Form 941 or Form 944 you’re correcting, and
File Form 941-X or Form 944-X separately. Don't file
with Form 941 or Form 944.
Continue to report current quarter adjustments for frac-
tions of cents, third-party sick pay, tips, and group-term
life insurance on Form 941 using lines 7–9, and on Form
944 using line 6.
Report the correction of underreported and overrepor-
ted amounts for the same tax period on a single Form
941-X or Form 944-X unless you’re requesting a refund. If
you’re requesting a refund and are correcting both under-
reported and overreported amounts, file one Form 941-X
or Form 944-X correcting the underreported amounts only
and a second Form 941-X or Form 944-X correcting the
overreported amounts.
See the chart on the back of Form 941-X or Form
944-X for help in choosing whether to use the adjustment
process or the claim process. See the Instructions for
Form 941-X or the Instructions for Form 944-X for details
on how to make the adjustment or claim for refund or
abatement.
Income tax withholding adjustments. In a current cal-
endar year, correct prior quarter income tax withholding

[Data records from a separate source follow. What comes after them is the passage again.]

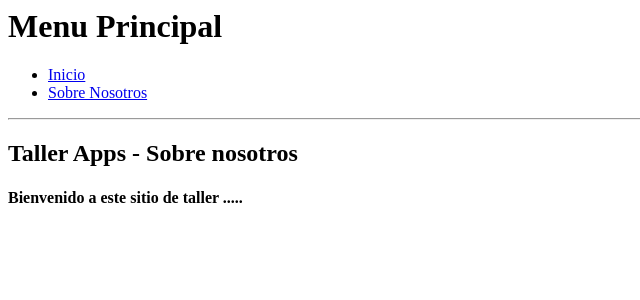
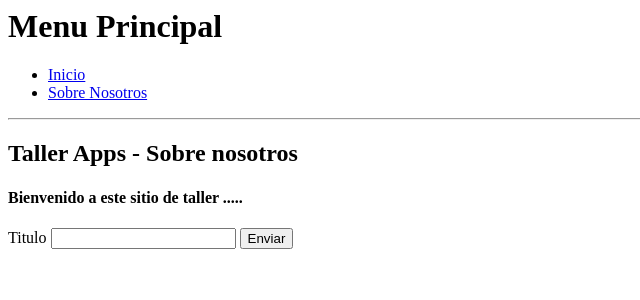
Before and after one commit to XIAC/tallersappsflask, a Flask app: page /sobrenosotros in a window 1280 px wide. Shown: the top 300 px of the page, without its empty margins (0-640 px from the left). Run offline with Flask 3, Linux system fonts and the light colour scheme.

Commit message:
Se crearon formularios y conexion con la db

```diff
--- a/app.py
+++ b/app.py
@@ -1,7 +1,14 @@
 from flask import Flask
+from extension import db
 
 app = Flask(__name__)
-
+app.config['SECRET_KEY'] = 'secret1234'
+app.config["SQLALCHEMY_DATABASE_URI"] = "mysql+pymysql://root:@localhost:3306/db_tareas"
+# initialize the app with the extension
+db.init_app(app)
+from models import Tarea
+with app.app_context():
+    db.create_all()
 from routes import *
 
 if __name__ == '__main__':
--- /dev/null
+++ b/extension.py
@@ -0,0 +1,3 @@
+from flask_sqlalchemy import SQLAlchemy
+
+db = SQLAlchemy()
--- /dev/null
+++ b/formularios.py
@@ -0,0 +1,7 @@
+from flask_wtf import FlaskForm
+from wtforms import StringField, SubmitField
+from wtforms.validators import DataRequired
+
+class FormAgregarTareas (FlaskForm):
+    titulo =  StringField('Titulo', validators=[DataRequired()])
+    enviar  = SubmitField('Enviar')
--- a/routes.py
+++ b/routes.py
@@ -1,14 +1,25 @@
-from app import app
+from app import app, db
 from flask import render_template
+import formularios
+from models import Tarea
 
 @app.route('/')
 @app.route('/index')
 def index():
         return render_template('index.html', subtitulo = "Actidad en grupo TAI")
 
-@app.route('/sobrenosotros')
+@app.route('/sobrenosotros', methods = ['GET', 'POST'])
 def sobrenosotros():
-       return render_template('sobrenosotros.html')
+        formulario = formularios.FormAgregarTareas()
+        if formulario.validate_on_submit() :
+                nueva_tarea = Tarea (titulo =  formulario.titulo.data)
+                db.session.add(nueva_tarea)
+                db.session.commit()
+                print('se envio correctamente', formulario.titulo.data)
+                return render_template('sobrenosotros.html',
+                                       form = formulario,
+                                       titulo = formulario.titulo.data)
+        return render_template('sobrenosotros.html', form = formulario)
 
 @app.route('/saludo')
 def saludo():
--- a/templates/sobrenosotros.html
+++ b/templates/sobrenosotros.html
@@ -1,7 +1,17 @@
 {% extends  "base.html" %}
 
+{% block contenido %}
 
-{% block contenido %}
 <h2>Taller Apps - Sobre nosotros</h2>
 <h4>Bienvenido a este sitio de taller .....</h4>
+<form action="/sobrenosotros" method="post">
+    {{ form.csrf_token() }}
+    {{ form.titulo.label }}
+    {{ form.titulo }}
+    {{ form.enviar }}
+</form>
+{% if titulo %}
+    <h2>{{ titulo }}</h2>
+{% endif %}
+
 {% endblock %}
```
Also changed, not shown: models.py (added, +10 -0 lines), 1 other file.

errors by making the correction on Form 941-X when you
discover the error.
TIP
You may make an adjustment only to correct income
tax withholding errors discovered during the same calen-
dar year in which you paid the wages. This is because the
employee uses the amount shown on Form W-2 or, if ap-
plicable, Form W-2C, as a credit when filing his or her in-
come tax return (Form 1040, etc.).
You can't adjust amounts reported as income tax with-
held in a prior calendar year unless it is to correct an ad-
ministrative error or IRC section 3509 applies. An adminis-
trative error occurs if the amount you entered on Form 941
or Form 944 isn't the amount you actually withheld. For
example, if the total income tax actually withheld was in-
correctly reported on Form 941 or Form 944 due to a
mathematical or transposition error, this would be an ad-
ministrative error. The administrative error adjustment cor-
rects the amount reported on Form 941 or Form 944 to
agree with the amount actually withheld from employees
and reported on their Forms W-2.
Additional Medicare Tax withholding adjustments.
Generally, the rules discussed above under Income tax
withholding adjustments apply to Additional Medicare Tax
withholding adjustments. That is, you may make an ad-
justment to correct Additional Medicare Tax withholding
errors discovered during the same calendar ye